It’s the last day of Joe Biden’s tour of Ireland and Northern Ireland marking 25 years since the Good Friday Agreement, and George Mitchell’s name has come up throughout. Mitchell (pictured, centre, with Northern Irish politician John Hume and Gerry Adams in 1998) was the former senator and US envoy during the peace process who helped to bring warring republicans and unionists to the negotiating table. At a time when the US is often struggling to be heard, it’s poignant to reflect on how effective American diplomacy can be when it’s done well.
Earlier this week, I spoke to Derek Chollet, a top adviser to the US secretary of state, Antony Blinken, for The Monocle Daily. I asked him why many countries in the Global South have not joined the West in its condemnation of Russia following the invasion of Ukraine. “We’ve been trying to make the case by showing up,” said Chollet. Indeed, his boss has stepped up his touring schedule over the past six months, visiting old allies in Africa and elsewhere to counter the Russian narrative. Yet, as countries in Latin America turn their backs on Taiwan and Beijing mediates talks in the Middle East, it’s clear that the US view is not as prevalent globally as it once was.
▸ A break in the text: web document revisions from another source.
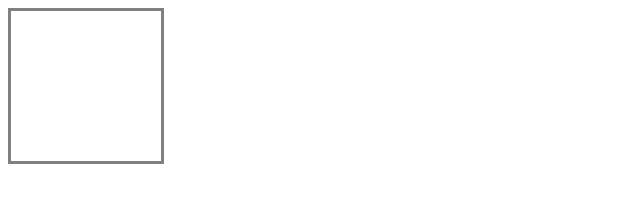
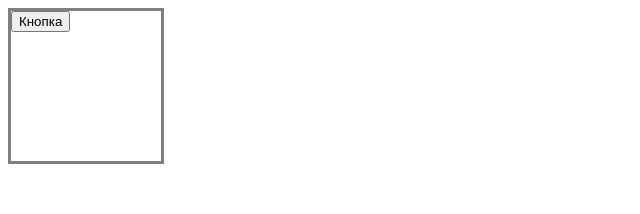
Before and after one commit to homie43/is-ts, a React (Create React App) app: page / in a window 1280 px wide. Shown: the top 214 px of the page, without its empty margins (0-640 px from the left). Built offline with nearby package versions, Linux system fonts and the light colour scheme.

Commit message:
add enum

```diff
--- a/src/App.tsx
+++ b/src/App.tsx
@@ -1,8 +1,10 @@
-import Card from './components/Card';
+import Card, { CardVariant } from './components/Card';
 const App = () => {
     return (
         <div>
-            <Card height='150px' width='150px' />
+            <Card variant={CardVariant.outlined} height='150px' width='150px'>
+                <button>Кнопка</button>
+            </Card>
         </div>
     );
 };
--- a/src/components/Card.tsx
+++ b/src/components/Card.tsx
@@ -1,10 +1,33 @@
+import React, { FC } from 'react';
+
+export enum CardVariant {
+    outlined = 'outlined',
+    primary = 'primary',
+}
+
 interface CardProps {
     width?: string;
     height?: string;
+    children?: React.ReactNode; // отрисовывает то, что мы помещаем в <Card>
+    variant: CardVariant;
 }
 
-const Card = ({ width, height }: CardProps) => {
-    return <div style={{ width, height, border: '3px solid grey' }}></div>;
+const Card: FC<CardProps> = ({ width, height, children, variant }) => {
+    return (
+        <div
+            style={{
+                width,
+                height,
+                border:
+                    variant === CardVariant.outlined
+                        ? '3px solid grey'
+                        : 'none',
+                background: variant === CardVariant.primary ? 'lightgray' : '',
+            }}
+        >
+            {children}
+        </div>
+    );
 };
 
 export default Card;
```
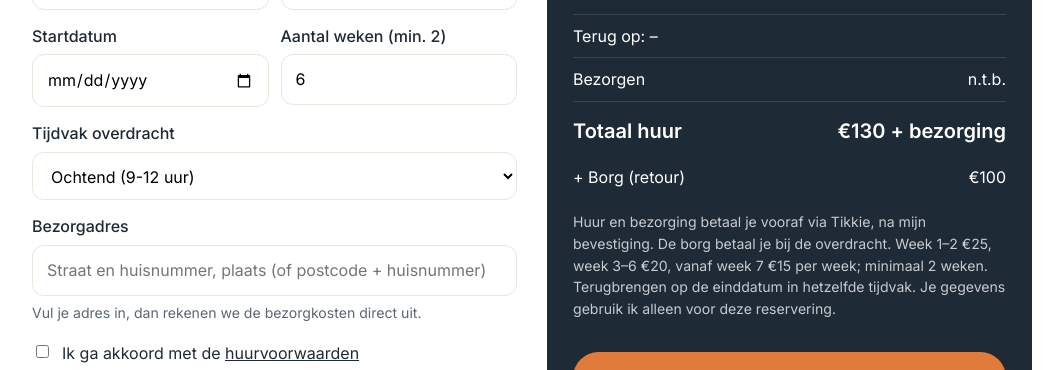
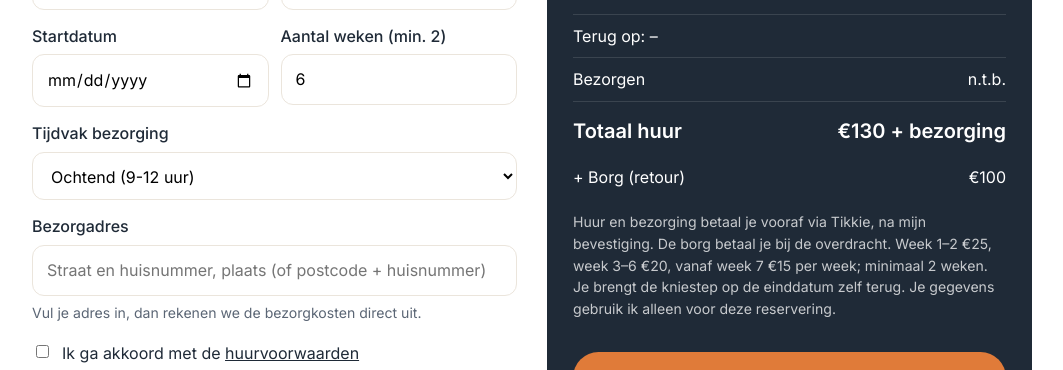
Before and after one commit to Diederikrb/kniestepverhuur, a plain HTML site: page index.html in a window 1280 px wide. Shown: the part 2380-2750 px from the top of the page, without its empty margins (108-1171 px from the left). Drawn offline with Linux system fonts and the light colour scheme.

Commit message:
Tijdvak bezorging; huurder brengt zelf terug
Co-Authored-By: Claude Opus 5.5 <noreply@anthropic.com>
Claude-Session: https://claude.ai/code/session_014s8qyVFzS8fF7VCzruzety

```diff
--- a/index.html
+++ b/index.html
@@ -130,7 +130,7 @@ footer{padding:36px 0 50px;color:var(--muted);font-size:.9rem;text-align:center}
     <div><label for="start">Startdatum</label><input id="start" type="date" required></div>
     <div><label for="weken">Aantal weken (min. 2)</label><input id="weken" type="number" min="2" max="26" value="6"></div>
    </div>
-   <label for="slot">Tijdvak overdracht</label>
+   <label for="slot">Tijdvak bezorging</label>
    <select id="slot"><option>Ochtend (9-12 uur)</option><option>Middag (12-17 uur)</option><option>Avond (17-20 uur)</option></select>
    <label for="adres">Bezorgadres</label>
    <input id="adres" placeholder="Straat en huisnummer, plaats (of postcode + huisnummer)" autocomplete="street-address">
@@ -144,7 +144,7 @@ footer{padding:36px 0 50px;color:var(--muted);font-size:.9rem;text-align:center}
    <div class="line"><span>Bezorgen</span><span id="lb">€0</span></div>
    <div class="line total"><span>Totaal huur</span><span id="lt">€150</span></div>
    <div class="line" style="border:0"><span>+ Borg (retour)</span><span>€100</span></div>
-   <p class="note">Huur en bezorging betaal je vooraf via Tikkie, na mijn bevestiging. De borg betaal je bij de overdracht. Week 1–2 €25, week 3–6 €20, vanaf week 7 €15 per week; minimaal 2 weken. Terugbrengen op de einddatum in hetzelfde tijdvak. Je gegevens gebruik ik alleen voor deze reservering.</p>
+   <p class="note">Huur en bezorging betaal je vooraf via Tikkie, na mijn bevestiging. De borg betaal je bij de overdracht. Week 1–2 €25, week 3–6 €20, vanaf week 7 €15 per week; minimaal 2 weken. Je brengt de kniestep op de einddatum zelf terug. Je gegevens gebruik ik alleen voor deze reservering.</p>
    <a class="btn" id="wa" href="#">Verstuur reservering per mail</a>
    <p class="note" id="err" style="display:none;color:#ffc9b3;opacity:1"></p>
    <div class="contact-num">Vragen, of werkt de knop niet? Mail naar<br><a href="mailto:kniestepverhuur@outlook.com" style="color:#fff">kniestepverhuur@outlook.com</a></div>
```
Some of this is about boots on the ground. There are US embassies that haven’t had an ambassador in years. In the past few weeks a flurry of top diplomats have received their credentials and headed off to places that had been neglected for far too long. Take India, a vital player in the Indo-Pacific, and Saudi Arabia, which has a new US ambassador after several years without one. Showing up is not just about the big state visit. It’s a ground game too – and it’s one that Russian and Chinese diplomats are, in some corners of the world, winning.
Christopher Lord is Monocle’s US editor. For more opinion, analysis and insight, subscribe to Monocle today.